Here are a few more gravesites that you may or may not recognize.
At the intersection of Dundas and Islington in the west end of Toronto sits the heritage site of Montgomery’s Inn. The inn was built in 1830 by Thomas and Margaret Montgomery, both immigrants from Ireland. It served as a meeting place for the community and a place for travellers to rest and enjoy a drink and a meal. The original property covered 400 acres of land and was used primarily for farming.
Today the building has been restored and serves as a historical museum and hosts various groups and exhibitions. Momentarily the building is undergoing more restoration but remains open to the public. For more information about the history go here.
…..the cherry blossoms in High Park have bloomed but won’t last much longer
The blooming of the cherry blossoms in High Park is a big deal. Every year hundreds of thousands flock to the west end of Toronto to take in the cherry blossoms. In 1959 the Japanese ambassador to Canada, Toru-Hagiwara, presented 2000 Japanese Somei-Yoshino Sakura trees to the citizens of Toronto on behalf of the citizens of Tokyo. The trees were planted in appreciation of Toronto accepting re-located Japanese-Canadians following the Second World War.
Sakura is the Japanese name for flowering cherry trees and their flowers – often referred to as cherry blossoms.
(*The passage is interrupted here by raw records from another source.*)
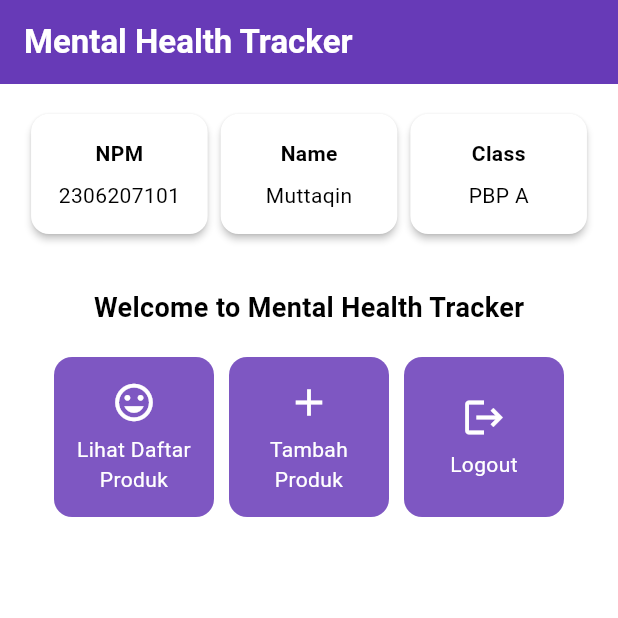
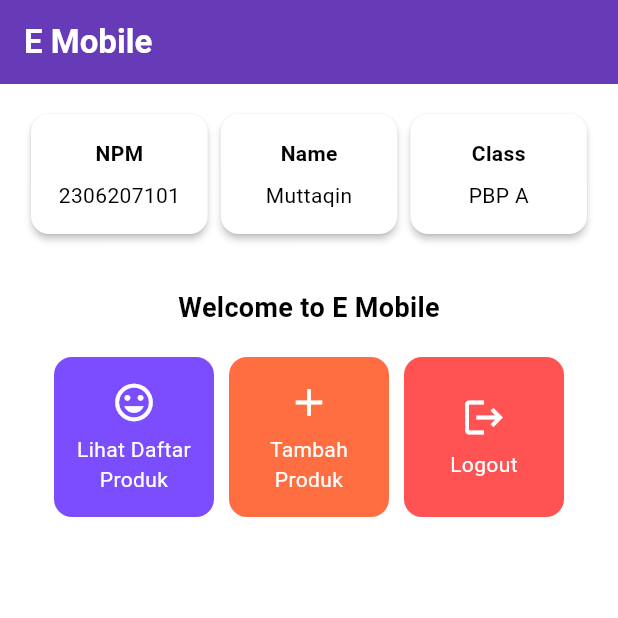
Before and after one commit to muttyqt15/emobile, a Flutter app: the screen it shows after launch, on a phone screen of 412 x 824 dp, the top half of it. Run offline on Flutter 3.47's test engine with Material 3 defaults, Android fonts, the phone set to English and light mode, and no system bars.

Commit message:
feat: add color

```diff
--- a/lib/menu.dart
+++ b/lib/menu.dart
@@ -8,9 +8,9 @@
   final String pbp_class = 'PBP A';
 
   final List<ItemHomepage> items = [
-    ItemHomepage("Lihat Daftar Produk", Icons.mood),
-    ItemHomepage("Tambah Produk", Icons.add),
-    ItemHomepage("Logout", Icons.logout),
+    ItemHomepage("Lihat Daftar Produk", Icons.mood, Colors.deepPurpleAccent),
+    ItemHomepage("Tambah Produk", Icons.add, Colors.deepOrangeAccent),
+    ItemHomepage("Logout", Icons.logout, Colors.redAccent),
   ];
 
   @override
@@ -19,9 +19,8 @@
     return Scaffold(
       // AppBar adalah bagian atas halaman yang menampilkan judul.
       appBar: AppBar(
-        // Judul aplikasi "Mental Health Tracker" dengan teks putih dan tebal.
         title: const Text(
-          'Mental Health Tracker',
+          'E Mobile',
           style: TextStyle(
             color: Colors.white,
             fontWeight: FontWeight.bold,
@@ -60,7 +59,7 @@
                   const Padding(
                     padding: EdgeInsets.only(top: 16.0),
                     child: Text(
-                      'Welcome to Mental Health Tracker',
+                      'Welcome to E Mobile',
                       style: TextStyle(
                         fontWeight: FontWeight.bold,
                         fontSize: 18.0,
@@ -127,8 +126,9 @@
 class ItemHomepage {
   final String name;
   final IconData icon;
+  final Color color;
 
-  ItemHomepage(this.name, this.icon);
+  ItemHomepage(this.name, this.icon, this.color);
 }
 
 class ItemCard extends StatelessWidget {
@@ -142,7 +142,7 @@
   Widget build(BuildContext context) {
     return Material(
       // Menentukan warna latar belakang dari tema aplikasi.
-      color: Theme.of(context).colorScheme.secondary,
+      color: item.color,
       // Membuat sudut kartu melengkung.
       borderRadius: BorderRadius.circular(12),
 
```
The Japanese traditional custom of hanami or “flower viewing” dates back to 710-794 when the Chinese Tang Dynasty influenced Japan with their custom of enjoying flowers. Today when the Sakura trees bloom, Japanese people and people from all walks of life and cultures continue the tradition of hanami, gathering in great numbers along the pathways on the eastern shore of Grenadier Pond in High Park.
Thanks to the High Park Nature Centre for the information about the history of the Cherry Blossoms in High Park. If you get out in the next couple of days you can still catch some of the blossoms before they fall to the ground.
Yesterday my granddaughter and I walked over to the park at Dundurn Castle in Hamilton. She no longer calls it the dinosaur park but now uses its actual name ‘Dundurn Castle’.
On the grounds there sits a beautiful small white building with large columns at the entrance. I never gave much thought to what the building was originally used for but when I found out what it might have been potentially used for I was quite shocked. It is referred to as the Cockpit Theatre but according to Wikipedia there is no proof that it was ever used for cockfighting. It is also referred to as a folly, which I had to look up.
a costly ornamental building with no practical purpose, especially a tower or mock-Gothic ruin built in a large garden or park.
a theatrical revue, typically with glamorous female performers:
“the Ziegfeld Follies”
According the Tourism Hamilton, “The Cockpit Theatre is the small Neo-classical building overlooking Burlington Bay on the edge of the escarpment estate. It was built by Sir Allan MacNab as a place to entertain business and political friends in an era two hundred years before action films and reality television. No archaeological evidence has actually shown that the building was ever used for the activity its name suggests.”
Another source gives this description of its original purpose: One of Dundurn Castle’s favored buildings it is actually a folly as its true purpose will forever remain unknown. Most locals refer to it as housing MacNab’s cockfighting ring as he was an avid participant in this long since banned sport. Local lore has underground tunnels leading from it to the main mansion.
Other uses being designated to it include:
A laundry house
A chapel for his wife
It is confusing to me that all accounts try to deny the use of this beautiful building as a cockfighting pit yet its official name is The Cockpit Theatre and as I peaked inside there were placards describing ‘cockfighting’. In fairness to Dundurn Castle I wasn’t able to read the information through the window so maybe they were debunking the myth. Anyway it makes for an interesting story.